One of the world’s biggest news agencies, Bloomberg LP has named Arts & Science alum Angela Moon its new executive editor of legal coverage.
She credits A&S for developing the skills to drive her stories forward, whether she was interviewing billionaires or unearthing dirty dealings on Wall Street.
“U of T is where I found genuine interest for journalism,” says Moon who earned her honours bachelor of arts as a member of Innis College in 2004.
“If you’re a curious person and want to have a positive impact on society, Arts & Science exposes you to so many different people and ideas. Looking back at my career, I think that’s more important than learning how to write a headline.”
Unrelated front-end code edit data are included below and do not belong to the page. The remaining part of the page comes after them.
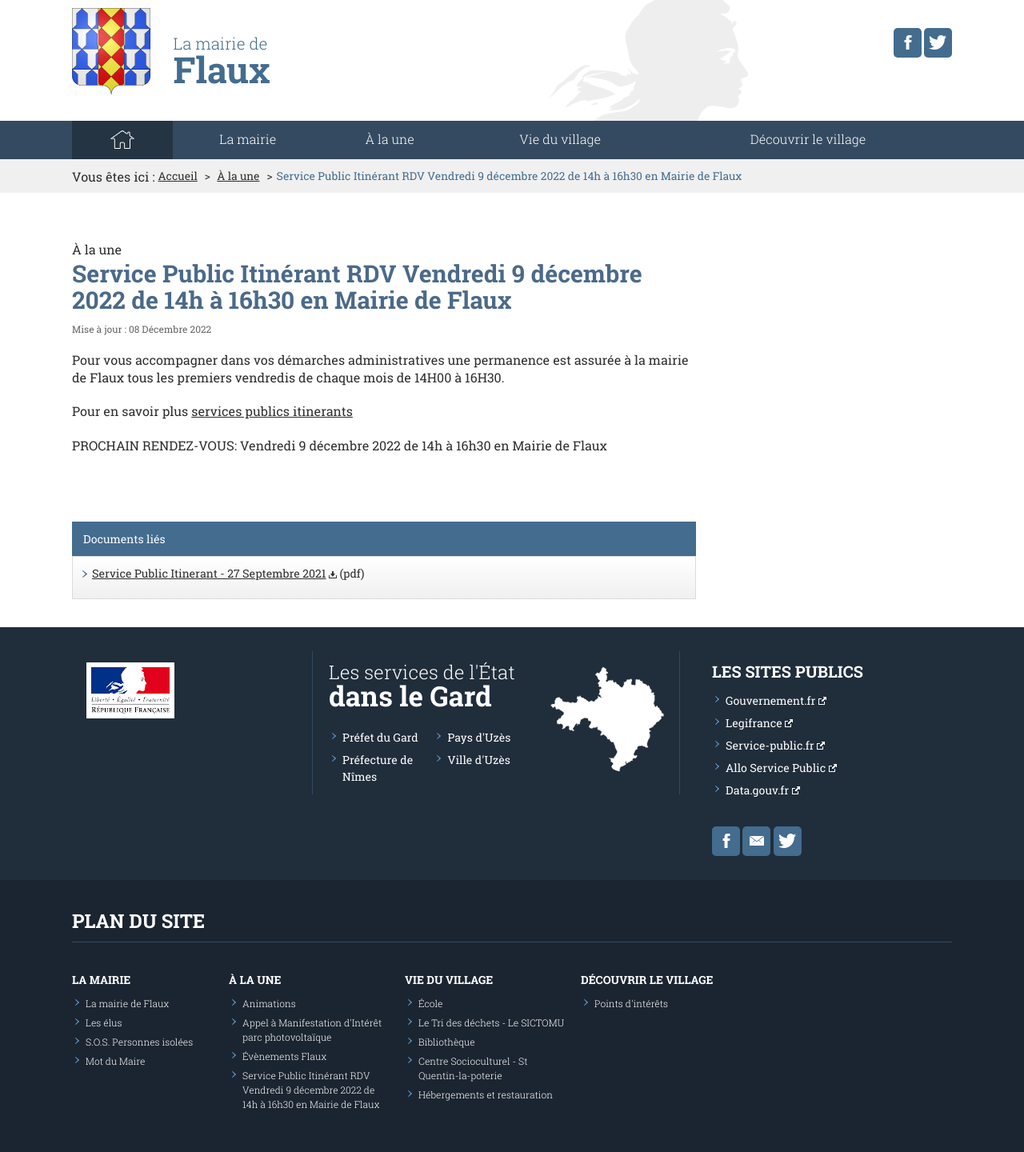
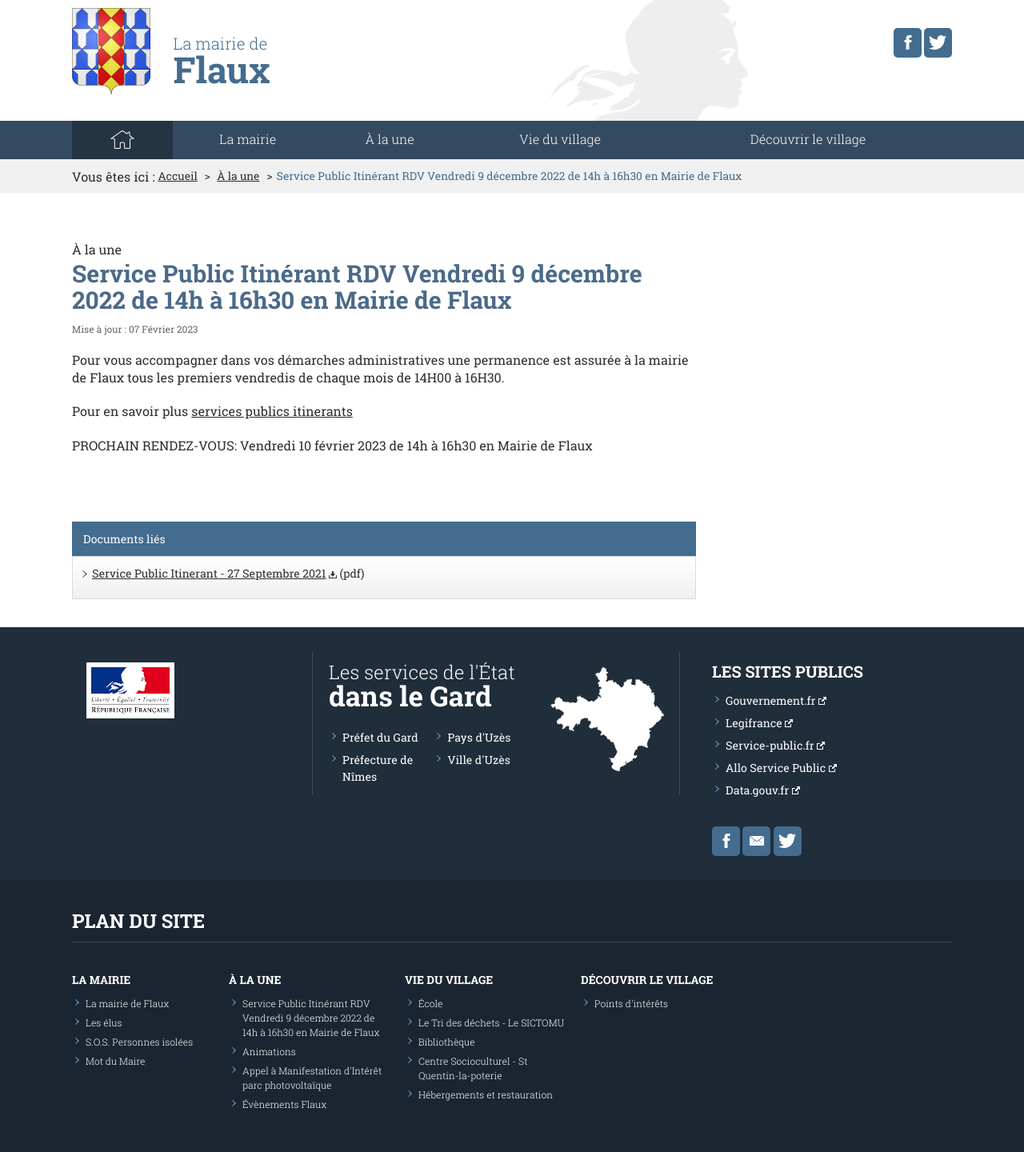
Before and after one commit to Flaux-Village/flaux-village.github.io, a Jekyll site: the page built from _actualites/servicepublicitinerant.md, in a window 1280 px wide. Shown: the whole page at 80% size. Built offline with Jekyll 4.4.1, drawn with Linux system fonts in a browser that asks for light colours.

Commit message:
Update servicepublicitinerant.md

```diff
--- a/_actualites/servicepublicitinerant.md
+++ b/_actualites/servicepublicitinerant.md
@@ -6,8 +6,8 @@ keywords: mairie, commune, flaux, gard, actualités
 titre_page: Service Public Itinérant RDV Vendredi 9 décembre 2022 de 14h à 16h30 en Mairie de Flaux
 section: À la une
 addresse_section: /actualites.html
-date_texte: 08 Décembre 2022
-date: 2022-12-08
+date_texte: 07 Février 2023
+date: 2023-02-07
 illustration:
 description_illustration:
 introduction:
@@ -23,4 +23,4 @@ de 14H00 à 16H30.<br>
 
 Pour en savoir plus [services publics itinerants](https://www.ccpaysduzes.fr/actualites/item/services-publics-itinerants.html)<br>
 
-PROCHAIN RENDEZ-VOUS:  Vendredi 9 décembre 2022 de 14h à 16h30 en Mairie de Flaux
+PROCHAIN RENDEZ-VOUS:  Vendredi 10 février 2023 de 14h à 16h30 en Mairie de Flaux
```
Born in Seoul, the daughter of a diplomat, Moon was consistently exposed to new cultures. She lived in South Korea, Nigeria and Thailand before coming to Canada in her teens. That’s when the aspiring writer was drawn to the alma mater of her literary idol.
If you’re a curious person and want to have a positive impact on society, Arts & Science exposes you to so many different people and ideas. Looking back at my career, I think that’s more important than learning how to write a headline.
“Margaret Atwood is my hero and she’s someone I wanted to become,” says Moon, who majored in English literature and international affairs. “But as I went through my undergraduate degree, I also loved the courses on global economics and politics. I wanted to combine those passions.”
After graduation, Moon got a job covering the crime beat for Yonhap News Agency in Seoul.
She then made the jump to business reporting for Reuters — first in South Korea and later New York where she penned one of the biggest stories of her career. Her exclusive about insider trading went viral and triggered a federal investigation of several hedge funds.
Published in Korea in 2011, Moon's memoir Minutes from Wall Street recounts her time as a young reporter living in New York covering the 2008 financial crisis. Moon also addressed the challenges of thriving in an industry that wasn’t known for diversity.
“I was the first Korean to ever work at Reuters headquarters in New York, and at the time, one of the very few female reporters in the field. So, people didn’t always return my calls, but persistence paid off. Eventually I developed close relationships and sources that helped me excel.
“But there was another problem: I never had a mentor with a similar life experience, so I try to do a lot of volunteering and mentorship for female journalists who are just getting their start.”
Moon bolstered her credentials in 2014 with a mid-career stop at Columbia University to earn a master’s degree in business and digital journalism, as a recipient of the prestigious Knight-Bagehot Fellowship.
She returned to Reuters to lead the social media reporting team before being recruited a few years later by Bloomberg to oversee breaking news coverage of the Americas. She planned editorial strategy for elections, wars and meme culture’s bizarre influence on the stock market.
I was the first Korean to ever work at Reuters headquarters in New York, and at the time, one of the very few female reporters in the field. So, people didn’t always return my calls, but persistence paid off. Eventually I developed close relationships and sources that helped me excel.
Today, Moon is loving her new role as legal editor for Bloomberg, and she offers a few predictions for her first year on the job.
"This is the year that Russian billionaires will strike back on sanctions,” says Moon. “I think we’ll also start to see fallout from the crypto crash that will influence everyone. People say it’s not as bad as the previous housing crisis, but when you look at how many retail investors were involved in crypto — it’s scary but this is just the beginning.”
Moon sees more news scoops on the horizon. She will keep powerful people in check using consistent coverage and investigative pursuits. But she also cherishes the lighter moments, including a sit-down interview with investing legend Warren Buffett.
“This was my first big exclusive,” says Moon, who recalls Buffett’s penchant for Cherry Coke and sacred daily routines. “He’s one of the humblest people I’ve met; it was like talking to a next-door neighbour.”
Moon reflects fondly on her U of T days — even those gruelling study sessions in Robarts Library and hailing down the food cart for her favourite combo.
On the St. George Campus, she forged valuable connections, learned how to study hard and laid a foundation to pursue her dream job.
“Make friends and get to know people. Don’t just stay within your major,” says Moon.
“It’s when you try to do something that is honest and out of your ordinary that you will unlock your true potential.”